Looking over tournament schedules, I noticed  there are three eight-game days at the Augusta Civic Center on Saturday, Monday and Tuesday this season.

This brought back memories of my coaching days at Orono. In the 1960’s before there were girls tournaments and other high school sports held during tourney week, boys basketball dominated the winter high school sports scene during the February vacation week.

At that time, there were four classes, LL, L, M and S, which were later adopted as Class A, B, C and D. Eastern Maine tournaments were held just the one week of vacation with two classes Monday through Wednesday and the other two Thursday through Saturday.

Quarterfinal days on Monday and Thursday were the eight-game days with the first game beginning at 8:30 a.m. and the final game at 9 p.m. — if the other games ended on time, which usually didn’t happen because of overtime, injuries and all the other intangibles involved in a basketball game in Bangor.

In 1967, 1968 and 1969 Orono went in number one and for that we were rewarded the 9 p.m. game three years in a row.
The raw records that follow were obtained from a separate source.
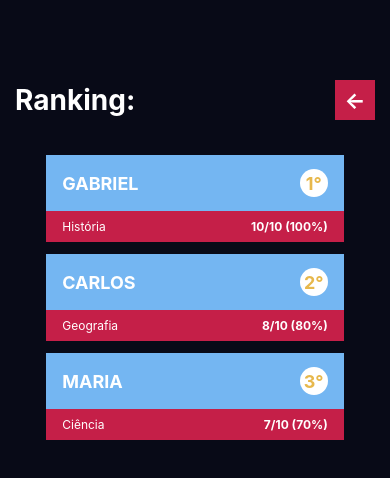
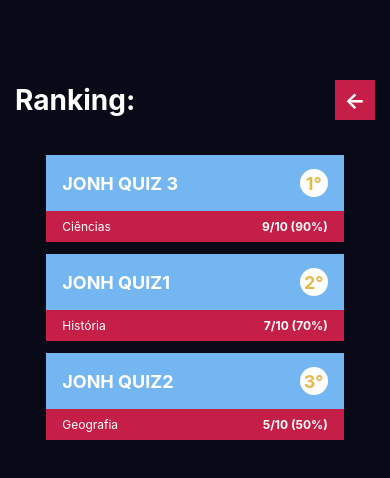
Before and after one commit to EnzoBCCosta/Serratec_GP2_React_P4, a React Native app: screen / in a window 390 px wide. Shown: the top 478 px of the page. Built offline with nearby package versions, Linux system fonts and the light colour scheme.

Commit message:
adicionei a funcao de armazenamento e ja testei tudo certo depois vou tentar adicionar  contexto

```diff
--- a/src/pages/Ranking/index.tsx
+++ b/src/pages/Ranking/index.tsx
@@ -1,8 +1,63 @@
 import { View, Text, StyleSheet, ScrollView } from "react-native";
+import { useEffect, useState } from "react";
 import RankingCard from "../../components/RankingCard";
-import { rankingMock } from "../../data/rankingMock";
+import { getRanking, addPlayer } from "../../services/rankingStorage";
+import { RankingPlayer } from "../../@types/ranking";
 
 export default function Ranking() {
+  const [ranking, setRanking] = useState<RankingPlayer[]>([]);
+  const [loading, setLoading] = useState(true);
+
+  useEffect(() => {
+    async function loadData() {
+      try {
+        await addPlayer({
+  nome: "jonh quiz1",
+  categoria: "História",
+  acertos: 7,
+  totalPerguntas: 10,
+});
+
+await addPlayer({
+  nome: "Jonh quiz2",
+  categoria: "Geografia",
+  acertos: 5,
+  totalPerguntas: 10,
+});
+
+await addPlayer({
+  nome: "jonh quiz 3",
+  categoria: "Ciências",
+  acertos: 9,
+  totalPerguntas: 10,
+});
+
+        const data = await getRanking();
+
+        const ordered = data
+       .sort((a, b) => {
+       if (b.acertos !== a.acertos) {
+       return b.acertos - a.acertos;
+       }
+
+       return b.totalPerguntas - a.totalPerguntas;
+       })
+       .map((player, index) => ({
+       ...player,
+       posicao: index + 1,
+       }));
+
+        setRanking(ordered);
+      } catch (error) {
+        console.error("Erro ao carregar ranking:", error);
+      } finally {
+        setLoading(false);
+      }
+    }
+
+    loadData();
+  }, []);
+
   return (
     <ScrollView contentContainerStyle={styles.container}>
       <View style={styles.header}>
@@ -14,9 +69,16 @@ export default function Ranking() {
       </View>
 
       <View style={styles.rankingContainer}>
-        {rankingMock.map((player) => (
+        {!loading && ranking.length === 0 && (
+          <Text style={styles.emptyText}>
+            Nenhum jogador no ranking ainda
+          </Text>
+        )}
+
+        {!loading &&
+          ranking.map((player) => (
             <RankingCard
-            key={player.posicao}
+              key={`${player.nome}-${player.categoria}`}
               nome={player.nome}
               categoria={player.categoria}
               acertos={player.acertos}
@@ -39,11 +101,9 @@ const styles = StyleSheet.create({
 
   header: {
     marginHorizontal: 15,
-
     flexDirection: "row",
     justifyContent: "space-between",
     alignItems: "center",
-
     marginBottom: 35,
   },
 
@@ -56,9 +116,7 @@ const styles = StyleSheet.create({
   backButtonContainer: {
     width: 40,
     height: 40,
-
     backgroundColor: "#C51F48",
-
     justifyContent: "center",
     alignItems: "center",
   },
@@ -72,4 +130,11 @@ const styles = StyleSheet.create({
   rankingContainer: {
     paddingHorizontal: 20,
   },
+
+  emptyText: {
+    color: "white",
+    textAlign: "center",
+    marginTop: 20,
+    fontSize: 16,
+  },
 });
--- /dev/null
+++ b/src/services/rankingStorage.ts
@@ -0,0 +1,31 @@
+import AsyncStorage from "@react-native-async-storage/async-storage";
+import { RankingPlayer } from "../@types/ranking";
+
+const STORAGE_KEY = "@quizgame_ranking";
+
+export async function getRanking(): Promise<RankingPlayer[]> {
+  const stored = await AsyncStorage.getItem(STORAGE_KEY);
+
+  if (!stored) {
+    return [];
+  }
+
+  return JSON.parse(stored);
+}
+
+export async function addPlayer(
+  player: Omit<RankingPlayer, "posicao">
+): Promise<void> {
+  const currentRanking = await getRanking();
+
+  const updatedRanking = [...currentRanking, player];
+
+  await AsyncStorage.setItem(
+    STORAGE_KEY,
+    JSON.stringify(updatedRanking)
+  );
+}
+
+export async function clearRanking(): Promise<void> {
+  await AsyncStorage.removeItem(STORAGE_KEY);
+}
```
Also changed, not shown: src/services/.txt (deleted). Lines whose indentation alone changed are shown as unchanged.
This was not a positive reward and today’s number one teams are still slotted in the latest games.

When we got back to Orono after playing the late game, it was almost midnight even if we started at 9 p.m. By the time players got home and wound down from the game it was probably 1 a.m. before they got to sleep. We encouraged them to sleep in and then held a walk-through practice 3-4 p.m. They would go back  home and then return to school at 6:30 p.m. and head back to Bangor.

During one of those years, we started one of the games at 11  p.m.

Number one seeds should get to play in the late afternoon or early evening as basketball is a rhythm game and teams are used to practicing or playing games in the 3 to 7 p.m. time slots. However, starting at 9 or 9:30 p.m. is much better than having to play the 8:30 a.m. game because basketball wasn’t meant to be played in the morning.

The tourney of past years, however, was more of a real tourney with three games on three straight days. The best-prepared teams had an advantage because the only practice time would be a walk through on the semifinal and final game days.

One way to prepare then and still today for the late game is to have late practices.

My suggestion to the Maine Principals’ Association is to reward the number one seeds by giving them the late afternoon or early evening games on the eight-game quarterfinal games. Those teams shouldn’t suffer a disadvantage after a regular season of work in which they earned the top seed.